Three Treasures From the Sea

 Sambo Restaurant was already a popular neighbourhood joint in downtown Seogwipo, Jeju. It is conveniently located on Arang Joeul Food Street, a tourist destination designated by the district. The small restaurant gained national recognition after it was aired on TVN’s popular food show Wednesday Night Food Talk. The show praised the restaurant for offering three treasures (sambo) from the sea of Jeju: seafood hotpot, grilled sea bream, and pearl-spot chromis sashimi in icy broth.

This was my second time visiting the authentic Jeju eatery. During my bike trip in summer 2017, I stopped over for largehead hairtail soup, another local classic, for breakfast. The soothing broth and soft fish meat was so memorable. It was one of the best meals I had on my nine-day cycling trip around the island. This time, my expectation was even higher: I would try their signature seafood hot pot and see what the hype is all about.

Amount of seafood from one hot pot

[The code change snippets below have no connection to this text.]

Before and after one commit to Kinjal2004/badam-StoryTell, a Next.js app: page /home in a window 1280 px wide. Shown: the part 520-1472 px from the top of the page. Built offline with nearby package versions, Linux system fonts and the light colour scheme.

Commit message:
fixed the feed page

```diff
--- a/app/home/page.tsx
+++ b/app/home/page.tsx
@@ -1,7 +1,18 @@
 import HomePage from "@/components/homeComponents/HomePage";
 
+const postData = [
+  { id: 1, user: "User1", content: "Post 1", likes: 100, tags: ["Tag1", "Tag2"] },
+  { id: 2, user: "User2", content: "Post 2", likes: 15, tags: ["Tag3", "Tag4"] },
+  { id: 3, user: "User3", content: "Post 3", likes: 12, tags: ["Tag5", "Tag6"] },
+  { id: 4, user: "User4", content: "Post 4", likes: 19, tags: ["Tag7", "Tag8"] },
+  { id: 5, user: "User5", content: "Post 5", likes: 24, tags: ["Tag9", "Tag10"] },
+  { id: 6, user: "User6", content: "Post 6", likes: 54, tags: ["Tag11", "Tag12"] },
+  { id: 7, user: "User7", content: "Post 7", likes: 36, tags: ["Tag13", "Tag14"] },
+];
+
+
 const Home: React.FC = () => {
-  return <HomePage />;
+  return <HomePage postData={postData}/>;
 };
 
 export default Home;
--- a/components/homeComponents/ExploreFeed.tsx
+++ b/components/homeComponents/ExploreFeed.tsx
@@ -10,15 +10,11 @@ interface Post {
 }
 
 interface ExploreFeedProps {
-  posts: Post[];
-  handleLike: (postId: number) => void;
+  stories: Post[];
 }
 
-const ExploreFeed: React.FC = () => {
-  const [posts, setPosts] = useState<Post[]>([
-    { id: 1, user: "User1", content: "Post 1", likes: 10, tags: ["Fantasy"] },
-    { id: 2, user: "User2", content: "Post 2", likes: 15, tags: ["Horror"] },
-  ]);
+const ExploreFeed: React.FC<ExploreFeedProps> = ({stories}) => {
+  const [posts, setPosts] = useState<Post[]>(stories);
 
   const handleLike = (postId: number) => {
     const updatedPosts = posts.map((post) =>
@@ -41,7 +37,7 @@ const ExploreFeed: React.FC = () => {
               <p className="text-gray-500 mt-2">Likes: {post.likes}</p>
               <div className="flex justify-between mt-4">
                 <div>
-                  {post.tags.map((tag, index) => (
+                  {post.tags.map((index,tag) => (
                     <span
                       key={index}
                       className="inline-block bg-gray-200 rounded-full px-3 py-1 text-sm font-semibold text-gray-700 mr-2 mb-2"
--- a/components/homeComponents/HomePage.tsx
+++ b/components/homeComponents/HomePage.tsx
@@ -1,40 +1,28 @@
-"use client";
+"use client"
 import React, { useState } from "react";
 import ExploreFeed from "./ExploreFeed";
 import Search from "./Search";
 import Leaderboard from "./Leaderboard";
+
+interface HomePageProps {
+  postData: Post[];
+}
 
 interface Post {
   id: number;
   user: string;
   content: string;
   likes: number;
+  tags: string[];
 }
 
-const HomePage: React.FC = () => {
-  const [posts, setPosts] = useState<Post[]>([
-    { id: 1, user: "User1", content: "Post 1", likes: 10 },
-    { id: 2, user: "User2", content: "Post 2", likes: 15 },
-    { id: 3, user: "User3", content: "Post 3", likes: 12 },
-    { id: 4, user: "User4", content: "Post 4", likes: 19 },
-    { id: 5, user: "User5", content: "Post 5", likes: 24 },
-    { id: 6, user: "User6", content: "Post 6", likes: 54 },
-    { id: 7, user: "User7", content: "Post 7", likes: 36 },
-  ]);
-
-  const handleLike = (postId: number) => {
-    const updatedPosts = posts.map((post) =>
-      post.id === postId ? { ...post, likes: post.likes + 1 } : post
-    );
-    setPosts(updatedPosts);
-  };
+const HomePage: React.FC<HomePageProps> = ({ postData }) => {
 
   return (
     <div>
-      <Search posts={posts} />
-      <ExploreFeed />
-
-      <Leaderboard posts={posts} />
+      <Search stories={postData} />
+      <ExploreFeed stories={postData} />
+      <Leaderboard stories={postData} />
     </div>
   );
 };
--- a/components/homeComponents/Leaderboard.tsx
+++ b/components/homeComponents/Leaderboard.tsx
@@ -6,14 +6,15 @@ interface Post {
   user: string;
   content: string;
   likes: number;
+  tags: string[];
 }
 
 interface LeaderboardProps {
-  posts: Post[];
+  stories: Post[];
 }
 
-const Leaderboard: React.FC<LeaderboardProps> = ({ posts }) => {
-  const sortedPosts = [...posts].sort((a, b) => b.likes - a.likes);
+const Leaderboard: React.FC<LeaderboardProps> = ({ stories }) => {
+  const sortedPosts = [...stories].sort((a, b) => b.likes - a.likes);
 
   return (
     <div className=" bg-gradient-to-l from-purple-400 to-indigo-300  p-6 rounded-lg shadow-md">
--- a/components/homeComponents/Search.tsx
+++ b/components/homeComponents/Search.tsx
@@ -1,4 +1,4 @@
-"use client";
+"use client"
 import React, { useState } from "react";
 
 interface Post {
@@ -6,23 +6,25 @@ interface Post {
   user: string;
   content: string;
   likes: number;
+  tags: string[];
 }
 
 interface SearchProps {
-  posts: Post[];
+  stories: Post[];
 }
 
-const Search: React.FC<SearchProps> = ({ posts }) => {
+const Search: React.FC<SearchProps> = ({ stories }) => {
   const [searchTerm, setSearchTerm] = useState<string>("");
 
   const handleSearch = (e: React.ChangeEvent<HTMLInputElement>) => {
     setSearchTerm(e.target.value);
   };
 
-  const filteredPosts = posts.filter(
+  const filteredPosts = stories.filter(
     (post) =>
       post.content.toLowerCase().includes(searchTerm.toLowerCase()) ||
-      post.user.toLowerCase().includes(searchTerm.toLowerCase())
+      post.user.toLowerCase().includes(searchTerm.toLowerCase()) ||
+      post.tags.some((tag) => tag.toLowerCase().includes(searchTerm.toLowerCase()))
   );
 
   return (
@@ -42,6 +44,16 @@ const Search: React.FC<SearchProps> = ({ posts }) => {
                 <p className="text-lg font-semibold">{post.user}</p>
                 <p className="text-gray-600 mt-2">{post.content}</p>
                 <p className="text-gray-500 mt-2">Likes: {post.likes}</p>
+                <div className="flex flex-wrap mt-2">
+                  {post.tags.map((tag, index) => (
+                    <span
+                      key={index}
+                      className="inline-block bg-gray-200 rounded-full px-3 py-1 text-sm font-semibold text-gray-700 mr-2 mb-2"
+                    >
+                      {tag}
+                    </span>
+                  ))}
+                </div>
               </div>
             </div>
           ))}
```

A single serving of sizzling hot pot contains three baby abalones, mussels, clams, and a prawn called ddak-saewoo. Sambo’s signature hot pot wasn’t always called seafood hot pot. The restaurant was once famous for obunjagi hot pot. Obunjagi, or blue abalone, looks similar to abalone but smaller. Words spread that obunjagi soup taste significantly better than abalone’s. More and more people asked for obunjagi hot pot. With the increased demand, haenyeos relentlessly collected obunjagi from the ocean floor. These days, there are hardly any obunjagi left in sight and many restaurants stopped selling obunjagi dishes.

The Legendary Obunjagi Hot Pot is Now History

Sambo, like many others, swapped their signature obunjagi hot pot with seafood hot pot. The small abalones in the hot pot are sometimes mistaken as obunjagi. Sambo makes it clear that they are not obunjagi. The rare shellfish are now scarce in the sea of Jeju. Unlike abalones, obunjagi cannot be farmed. The near-extinction may have been predicted and could have been avoided.

I have never tasted obunjagi before so I cannot make any comparison. However, the books I read point out that obunjagi broth incomparably better. They say the hot pots without obunjagi are not worthy. They are overpriced. Their flavour do not meet up to expectation.


Aside from all the criticism, I enjoyed the broth of seafood hot pot. It is the flavour of the sea with a little kick, as the soup is savoury and slightly spicy. The prawn was a little hard to eat, and it did not have much flesh under rock-hard shell. The little abalones do not have much flavour but have interesting texture.

I hope the day will come when obunjagi will be available in Jeju again. When that day comes, hopefully there will be better plannings and restrictions to collect the shellfish without driving them to extinction.

Sambo Restaurant 삼보식당
319-8 Cheonji-dong, Seogwipo, Jeju-do